Exercise goal
Give the number of lines in the entries that contain "showImage". State only the count.

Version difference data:
########
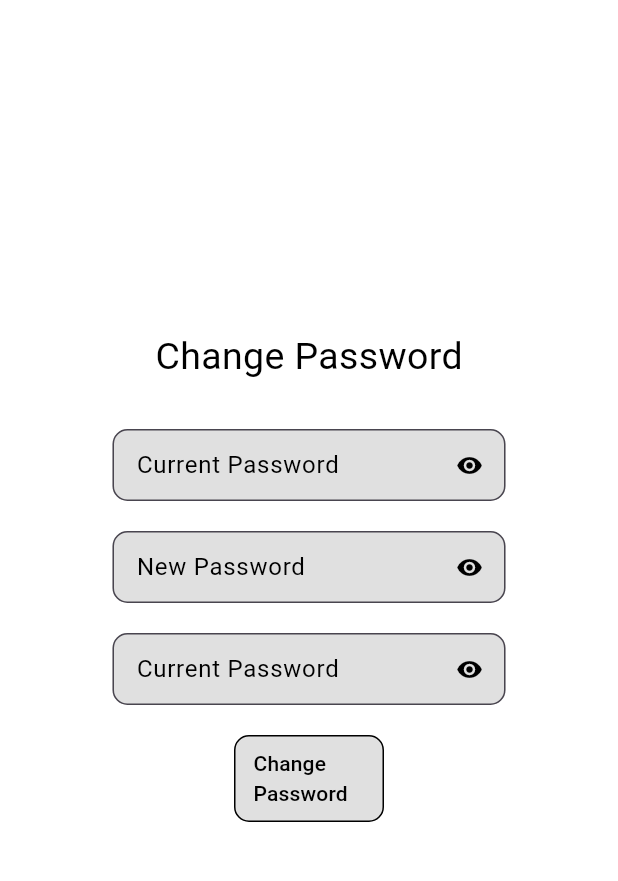
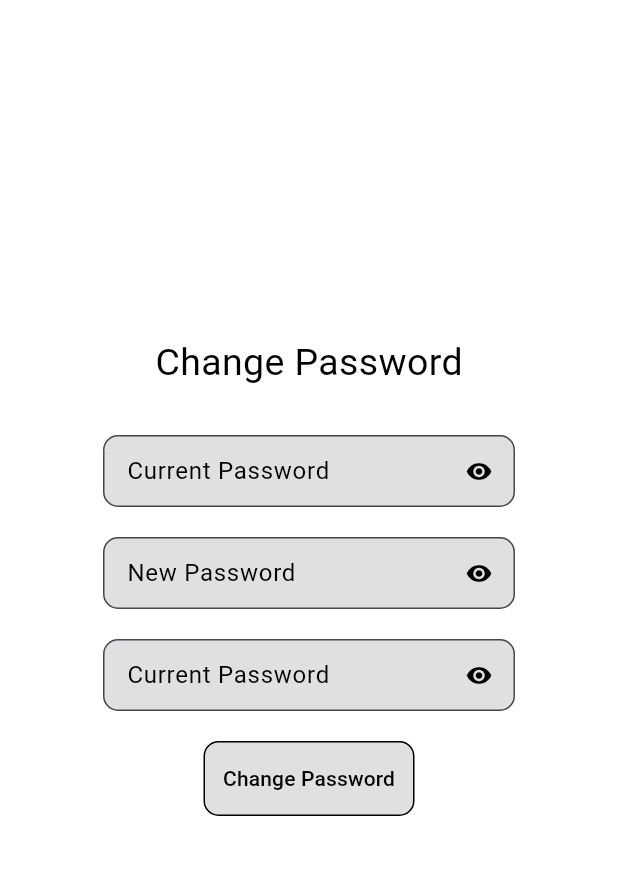
Before and after one commit to afsxl/Ksrtc, a Flutter app: the ChangePassword screen opened directly, on a phone screen of 412 x 824 dp, the part 84-965 px from its top. Run offline on Flutter 3.47's test engine with Material 3 defaults, Android fonts, the phone set to English and light mode, and no system bars; our stand-ins replace image_picker, shared_preferences; accounts and stored records are empty; network calls fail.

Commit message:
depot fix

```diff
--- a/depot/lib/Not Signed/signin.dart
+++ b/depot/lib/Not Signed/signin.dart
@@ -65,8 +65,8 @@
         ),
       ),
       body: Container(
-        padding: const EdgeInsets.symmetric(
-          horizontal: 60,
+        padding: EdgeInsets.symmetric(
+          horizontal: MediaQuery.of(context).size.width / 6,
         ),
         child: Center(
           child: loading
@@ -226,7 +226,6 @@
                         height: 20,
                       ),
                       Container(
-                        width: 100,
                         decoration: BoxDecoration(
                           color: Colors.black12,
                           border: Border.all(
--- a/depot/lib/Signed/Applications/application.dart
+++ b/depot/lib/Signed/Applications/application.dart
@@ -159,7 +159,7 @@
                           ),
                           GestureDetector(
                             onTap: () {
-                              showImage(base64Decode(application['id']));
+                              showImage(base64Decode(application['idCard']));
                             },
                             child: Container(
                               height: 150,
--- a/depot/lib/Signed/Completed/completed_application.dart
+++ b/depot/lib/Signed/Completed/completed_application.dart
@@ -161,7 +161,7 @@
                             onTap: () {
                               showImage(
                                 base64Decode(
-                                  application['id'],
+                                  application['idCard'],
                                 ),
                               );
                             },
--- a/depot/lib/Signed/Profile/change_password.dart
+++ b/depot/lib/Signed/Profile/change_password.dart
@@ -49,7 +49,9 @@
         ),
       ),
       body: Container(
-        padding: const EdgeInsets.symmetric(horizontal: 75),
+        padding: EdgeInsets.symmetric(
+          horizontal: MediaQuery.of(context).size.width / 6,
+        ),
         child: Center(
           child: loading
               ? const CircularProgressIndicator(
@@ -183,7 +185,6 @@
                         height: 20,
                       ),
                       Container(
-                        width: 100,
                         decoration: BoxDecoration(
                           color: Colors.black12,
                           border: Border.all(
--- a/depot/lib/Signed/Profile/profile.dart
+++ b/depot/lib/Signed/Profile/profile.dart
@@ -148,7 +148,6 @@
                       height: 20,
                     ),
                     Container(
-                      width: 100,
                       decoration: BoxDecoration(
                         color: Colors.black12,
                         border: Border.all(
--- a/depot/lib/Splash/splash.dart
+++ b/depot/lib/Splash/splash.dart
@@ -35,6 +35,9 @@
       (response) {
         if (response.statusCode == 200) {
           api = response.body;
+          if (!api.endsWith('/')) {
+            api = api.substring(0, api.length - 1);
+          }
         } else {
           showError("Can't Connect To NetWork !");
         }
--- a/depot/pubspec.yaml
+++ b/depot/pubspec.yaml
@@ -47,7 +47,7 @@
   # activated in the `analysis_options.yaml` file located at the root of your
   # package. See that file for information about deactivating specific lint
   # rules and activating additional ones.
-  flutter_lints: ^3.0.0
+  flutter_lints: ^4.0.0
 
 # For information on the generic Dart part of this file, see the
 # following page: https://dart.dev/tools/pub/pubspec
```
Also changed, not shown: depot/lib/Signed/home.dart (+6 -6 lines), depot/pubspec.lock, ksrtc_db/ksrtc_db/files/back/121212121212.jpg (added), ksrtc_db/ksrtc_db/files/front/121212121212.jpg (added), 2 other files.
########
Your response
3